The official version of the incident, given by major Dariusz Rojewski of the Krzesiny AB, is that the jet collided with an unknown aerial vehicle; damage assessment highlighted that the overlay of the Viper‘s fuselage and fuel tank (probably the CFT) were damaged. The Air Force refused to provide any further information.
With free, unregulated access to the UAV systems, incidents like this can happen. The Polish legislation assumes that the drone operator is always responsible for the flights conducted by the UAV.
Uncontrolled, unauthorized flights in no-fly zones around airfields are punished.
According to the Polish Aviation Law Act and the Polish Civil Aviation Authority, a person charged with causing an aviation incident may be sanctioned with 12 years of imprisonment, while sole flight inside the controlled airspace of an airfield, may face 5 years of imprisonment.
Polish media outlet Głos Wielkopolski notes that the only areas where drone are allowed to fly around Poznan include the Morasko, Suchy Las, Lubon and Komorniki regions, all of those are located far away from the Ławica (EPPO) and Krzesiny (EPKS) airfields.
As a consequence, any drone-related activity in Poznan is banned, even in the areas that are relatively safe, as Mikołaj Karpinski of the Polish Air Navigation Services Agency (PANSA) told in an interview for Głos Wielkopolski.
Any legal drone operation would require an authorization from PANSA , and this authorization must be obtained at least five days ahead of the planned flight.
The video of the Orion crew module Exploration Flight Test 1 (EFT-1) as it descended through the atmosphere until splashdown into the Pacific Ocean was filmed by Ikhana, NASA’s unmanned aircraft system (UAS).
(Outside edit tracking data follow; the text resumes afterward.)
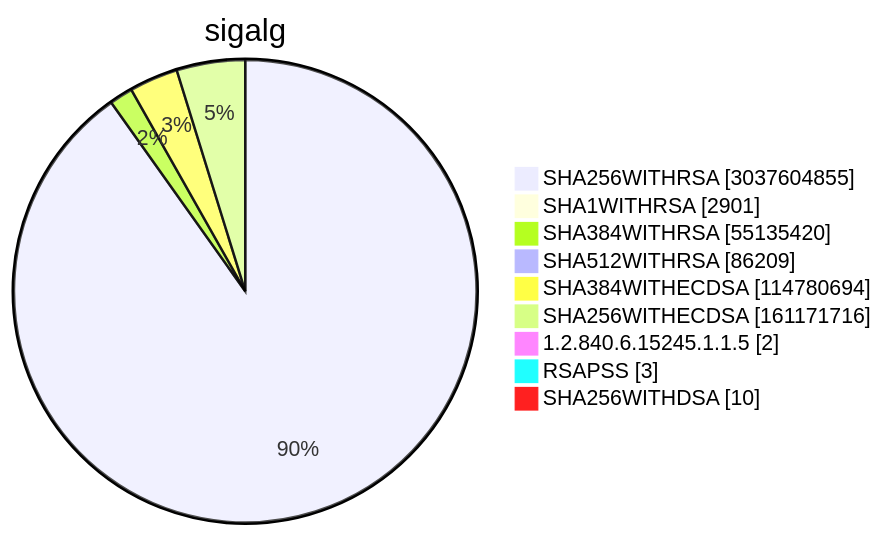
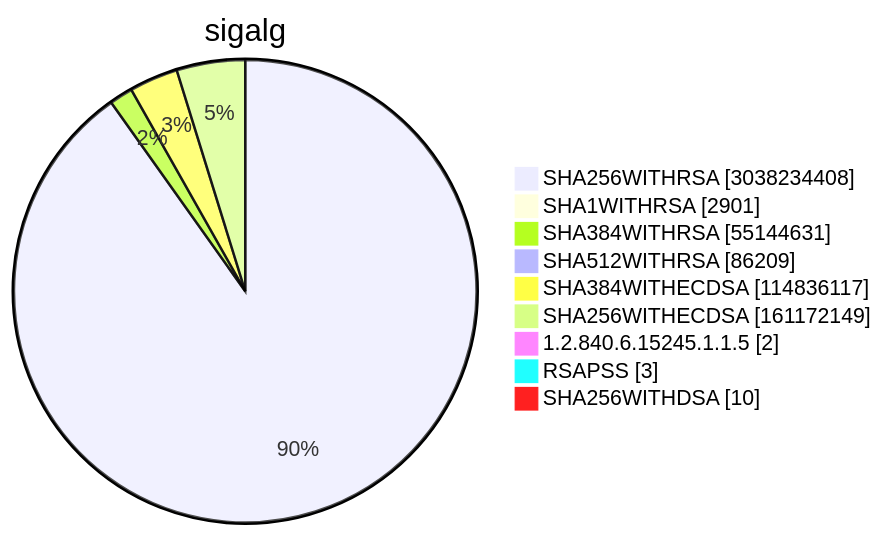
Diagram 15 of 15 in TOTAL/README.md (christiankrug/ctmonitor_visualization), drawn with Mermaid before and after one commit. The commit also changed other lines of this file, not shown here.

````diff
--- a/TOTAL/README.md
+++ b/TOTAL/README.md
@@ -6208,13 +6208,13 @@
 ```mermaid
 pie showData
 title sigalg
-"SHA256WITHRSA" :3037604855
+"SHA256WITHRSA" :3038234408
 "SHA1WITHRSA" :2901
-"SHA384WITHRSA" :55135420
+"SHA384WITHRSA" :55144631
 "SHA512WITHRSA" :86209
-"SHA384WITHECDSA" :114780694
-"SHA256WITHECDSA" :161171716
+"SHA384WITHECDSA" :114836117
+"SHA256WITHECDSA" :161172149
 "1.2.840.6.15245.1.1.5" :2
 "RSAPSS" :3
 "SHA256WITHDSA" :10
 ```
````
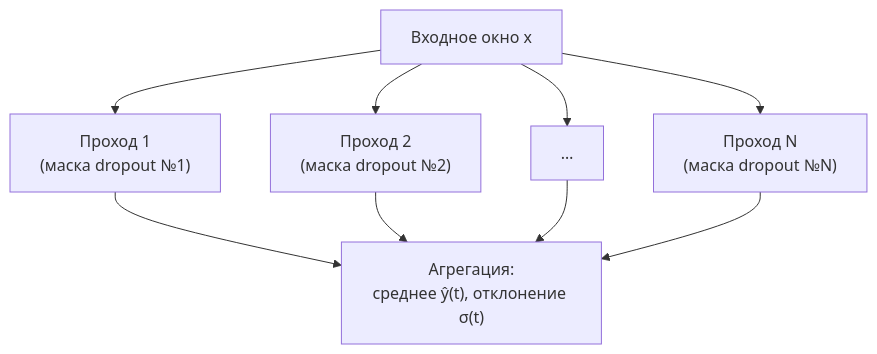
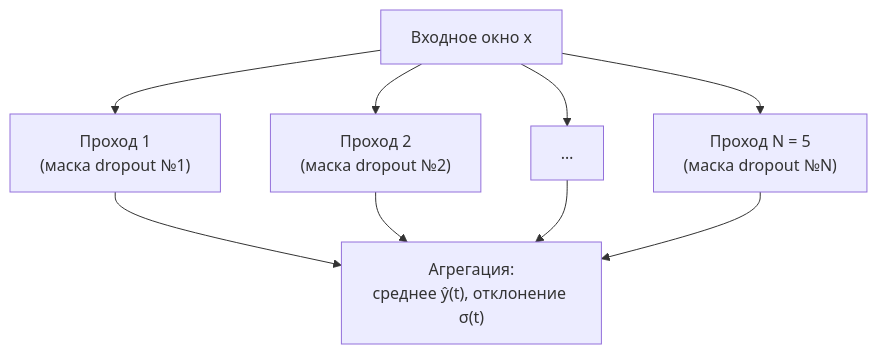
The fourth of 13 diagrams in docs/doc-physical.md (ruhose73/FastEQT), drawn with Mermaid before and after one commit. The commit also changed other lines of this file, not shown here.

````diff
--- a/docs/doc-physical.md
+++ b/docs/doc-physical.md
@@ -131,11 +161,11 @@
 ```mermaid
 flowchart TD
     X["Входное окно x"] --> P1["Проход 1<br/>(маска dropout №1)"]
     X --> P2["Проход 2<br/>(маска dropout №2)"]
     X --> P3["…"]
-    X --> PN["Проход N<br/>(маска dropout №N)"]
+    X --> PN["Проход N = 5<br/>(маска dropout №N)"]
     P1 --> Agg["Агрегация:<br/>среднее ŷ(t), отклонение σ(t)"]
     P2 --> Agg
     P3 --> Agg
     PN --> Agg
 ```
````
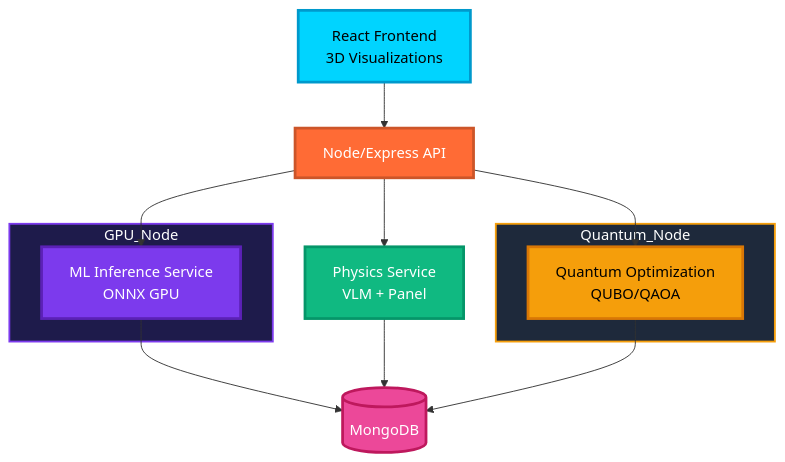
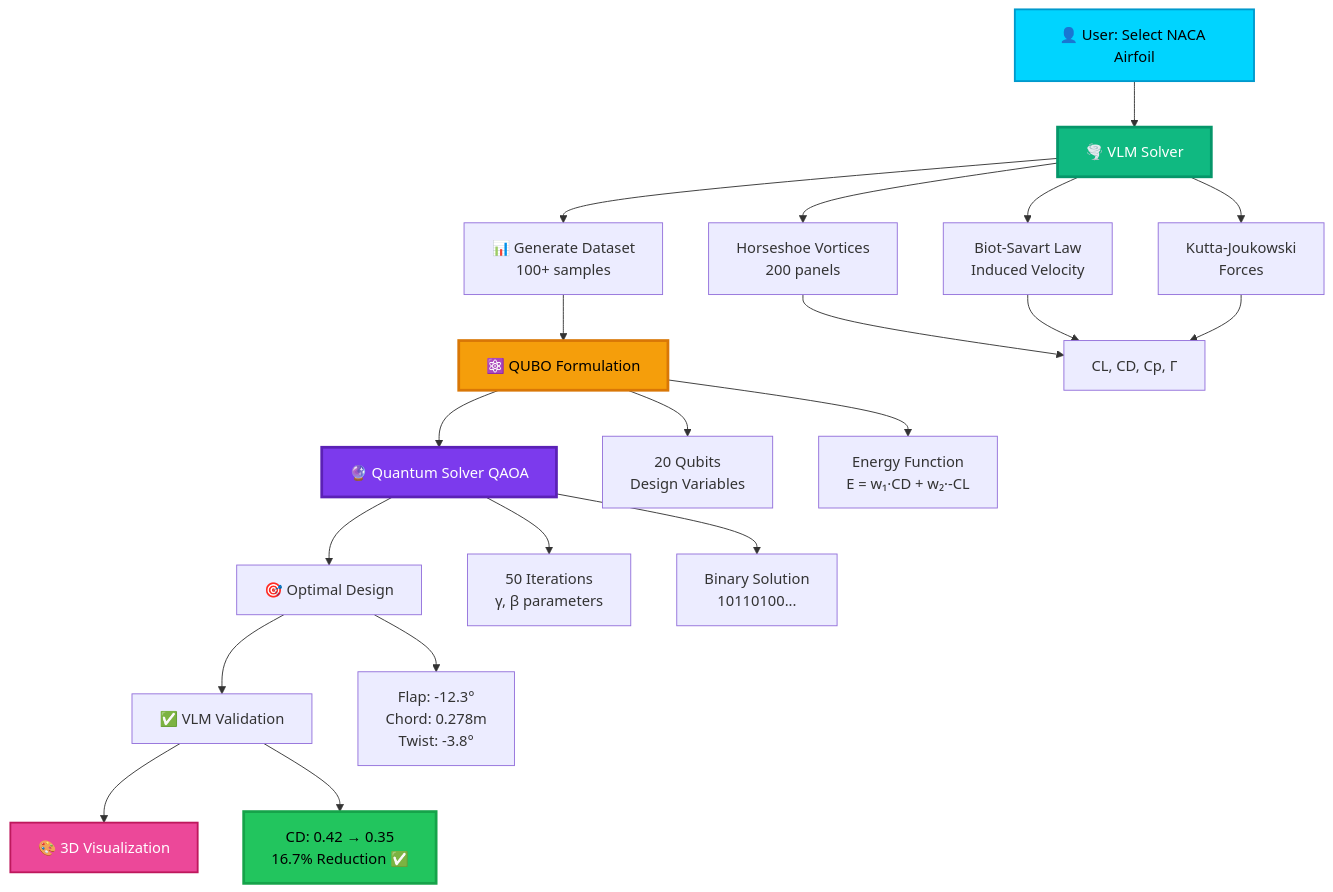
One commit to rjamoriz/Quantum-Aero-F1-Prototype changed the first of 2 diagrams in README.MD. Above: the diagram before and after it, drawn with Mermaid. The commit also changed other lines of this file, not shown here.

First line of the commit message:
Update README with comprehensive VLM→QUBO flow and Mermaid diagrams

````diff
--- a/README.MD
+++ b/README.MD
@@ -122,25 +92,34 @@
 ```mermaid
-flowchart TD
-    A[React Frontend \n 3D Visualizations] --> B[Node/Express API]
-    B --> C[ML Inference Service \n ONNX GPU]
-    B --> D[Physics Service \n VLM + Panel]
-    B --> E[Quantum Optimization \n QUBO/QAOA]
-    C --> F[(MongoDB)]
-    D --> F
-    E --> F
-    subgraph GPU_Node
-        C
-    end
-    subgraph Quantum_Node
-        E
-    end
+graph TB
+    A[👤 User: Select NACA Airfoil] --> B[🌪️ VLM Solver]
+    B --> C[📊 Generate Dataset<br/>100+ samples]
+    C --> D[⚛️ QUBO Formulation]
+    D --> E[🔮 Quantum Solver QAOA]
+    E --> F[🎯 Optimal Design]
+    F --> G[✅ VLM Validation]
+    G --> H[🎨 3D Visualization]
     
-    style A fill:#00d4ff,stroke:#0099cc,stroke-width:3px,color:#000
-    style B fill:#ff6b35,stroke:#cc5529,stroke-width:3px,color:#fff
-    style C fill:#7c3aed,stroke:#5b21b6,stroke-width:3px,color:#fff
-    style D fill:#10b981,stroke:#059669,stroke-width:3px,color:#fff
-    style E fill:#f59e0b,stroke:#d97706,stroke-width:3px,color:#000
-    style F fill:#ec4899,stroke:#be185d,stroke-width:3px,color:#fff
-    style GPU_Node fill:#1e1b4b,stroke:#7c3aed,stroke-width:2px,color:#fff
-    style Quantum_Node fill:#1e293b,stroke:#f59e0b,stroke-width:2px,color:#fff
+    B --> B1[Horseshoe Vortices<br/>200 panels]
+    B --> B2[Biot-Savart Law<br/>Induced Velocity]
+    B --> B3[Kutta-Joukowski<br/>Forces]
+    B1 --> B4[CL, CD, Cp, Γ]
+    B2 --> B4
+    B3 --> B4
+    
+    D --> D1[20 Qubits<br/>Design Variables]
+    D --> D2[Energy Function<br/>E = w₁·CD + w₂·-CL]
+    
+    E --> E1[50 Iterations<br/>γ, β parameters]
+    E --> E2[Binary Solution<br/>10110100...]
+    
+    F --> F1[Flap: -12.3°<br/>Chord: 0.278m<br/>Twist: -3.8°]
+    
+    G --> G1[CD: 0.42 → 0.35<br/>16.7% Reduction ✅]
+    
+    style A fill:#00d4ff,stroke:#0099cc,stroke-width:2px,color:#000
+    style B fill:#10b981,stroke:#059669,stroke-width:3px,color:#fff
+    style D fill:#f59e0b,stroke:#d97706,stroke-width:3px,color:#000
+    style E fill:#7c3aed,stroke:#5b21b6,stroke-width:3px,color:#fff
+    style G1 fill:#22c55e,stroke:#16a34a,stroke-width:3px,color:#000
+    style H fill:#ec4899,stroke:#be185d,stroke-width:2px,color:#fff
 ```
````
The Orion descending for landing as planned in the Pacific Ocean was filmed by NASA’s Ikhana UAS (Unmanned Aerial System). The drone, a demilitarized MQ-9 Predator B owned and operated by the agency with technical support from the Air Force’s Medium Altitude UAS Division and the Nevada Air National Guard, was acquired by NASA in 2006 to support science missions and technology developments.
The UAS, remotely piloted from a ground control station at NASA’s Armstrong Flight Research Center at Edwards Air Force Base, California, filmed the re-entry phase of the capsule it detected though its IR (Infra Red) camera: once located and acquired, the camera operator switched to the optical camera to follow the descent until splashdown.
In the past, the Ikhana was used to perform wildfire imaging and mapping (Western States Fire Mission 2007-2009); in March 2012, NASA used the drone to test an Automatic Dependent Surveillance-Broadcast device. In August 2014, the UAS conducted a series of tests in Arctic Circle.
Some of our readers may have seen it already. For all the others, here is a funny video filmed during the press conference held in Portugal last April to showcase the new coastal surveillance UAS (Unmanned Aerial System) of the Portuguese Navy.
The video speaks for itself: just like a large paper airplane, the hand-launched drone immediately plummets and crashes into the water.
The mishap occurred while Portugal’s Defense Minister José Pedro Aguiar-Branco was visiting a naval base near Lisbon and, according to local reports, was caused by a “launch sequence” affected by some part of the airframe clipping the special operator who was launching it.
Fortunately, a second attempt to launch the drone was successful. Too late to save the reputation of the small UAS…
Whilst some readers suggested the aircraft was a model/mock-up, others were pretty certain the MQ-8C was one of the 28 such drones the Navy plans to operate in support of naval special operations forces.
Interestingly, the same reader who had taken the photograph of the MQ-8C was able to get a shot of an MQ-8B Fire Scout Vertical Takeoff and Landing Tactical Unmanned Aerial Vehicle (VTUAV), a smaller “Fire Scout” drone copter capable to autonomously take-off and land from any aviation-capable warship and at unprepared landing zones and to find, identify, track and illuminate targets and to provide targeting data to other strike platform as well as perform BDA (Battle Damage Assessment).